[[ WORKING DATA, beginning ]]
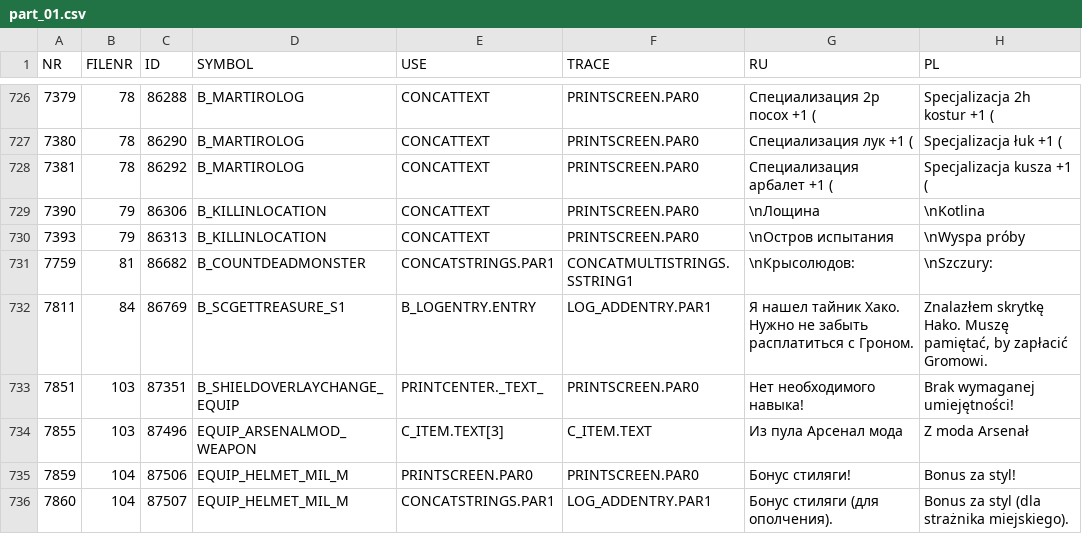
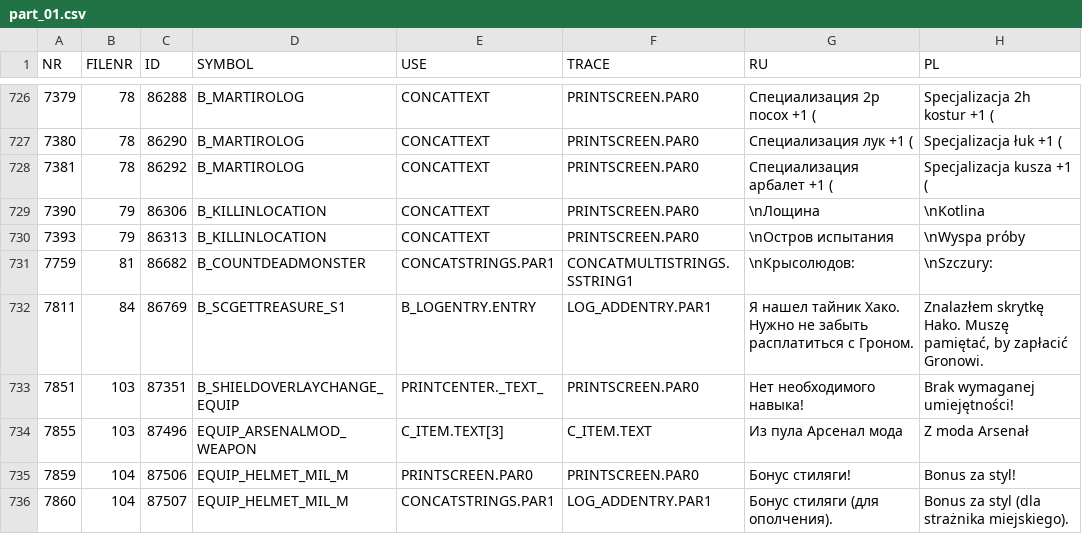
Before and after one commit to Stukeley/Guilds16_v2903, a CSV file: split_files/part_01.csv, drawn as a sheet; only a part is shown, gaps mark what is left out.

```diff
--- a/split_files/part_01.csv
+++ b/split_files/part_01.csv
@@ -731,3 +731,3 @@ NR	FILENR	ID	SYMBOL	USE	TRACE	RU	PL
 7759	81	86682	B_COUNTDEADMONSTER	CONCATSTRINGS.PAR1	CONCATMULTISTRINGS.SSTRING1	\nКрысолюдов:	\nSzczury:
-7811	84	86769	B_SCGETTREASURE_S1	B_LOGENTRY.ENTRY	LOG_ADDENTRY.PAR1	Я нашел тайник Хако. Нужно не забыть расплатиться с Гроном.	Znalazłem skrytkę Hako. Muszę pamiętać, by zapłacić Gromowi.
+7811	84	86769	B_SCGETTREASURE_S1	B_LOGENTRY.ENTRY	LOG_ADDENTRY.PAR1	Я нашел тайник Хако. Нужно не забыть расплатиться с Гроном.	Znalazłem skrytkę Hako. Muszę pamiętać, by zapłacić Gronowi.
 7851	103	87351	B_SHIELDOVERLAYCHANGE_EQUIP	PRINTCENTER._TEXT_	PRINTSCREEN.PAR0	Нет необходимого навыка!	Brak wymaganej umiejętności!
```
Also changed, not shown: split_files/part_03.csv, 12 other files.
[[ WORKING DATA, end ]]
WORK REQUEST:
Where a line above includes "zapłacić", copy that line.

TASK OUTPUT:
-7811	84	86769	B_SCGETTREASURE_S1	B_LOGENTRY.ENTRY	LOG_ADDENTRY.PAR1	Я нашел тайник Хако. Нужно не забыть расплатиться с Гроном.	Znalazłem skrytkę Hako. Muszę pamiętać, by zapłacić Gromowi.
+7811	84	86769	B_SCGETTREASURE_S1	B_LOGENTRY.ENTRY	LOG_ADDENTRY.PAR1	Я нашел тайник Хако. Нужно не забыть расплатиться с Гроном.	Znalazłem skrytkę Hako. Muszę pamiętać, by zapłacić Gronowi.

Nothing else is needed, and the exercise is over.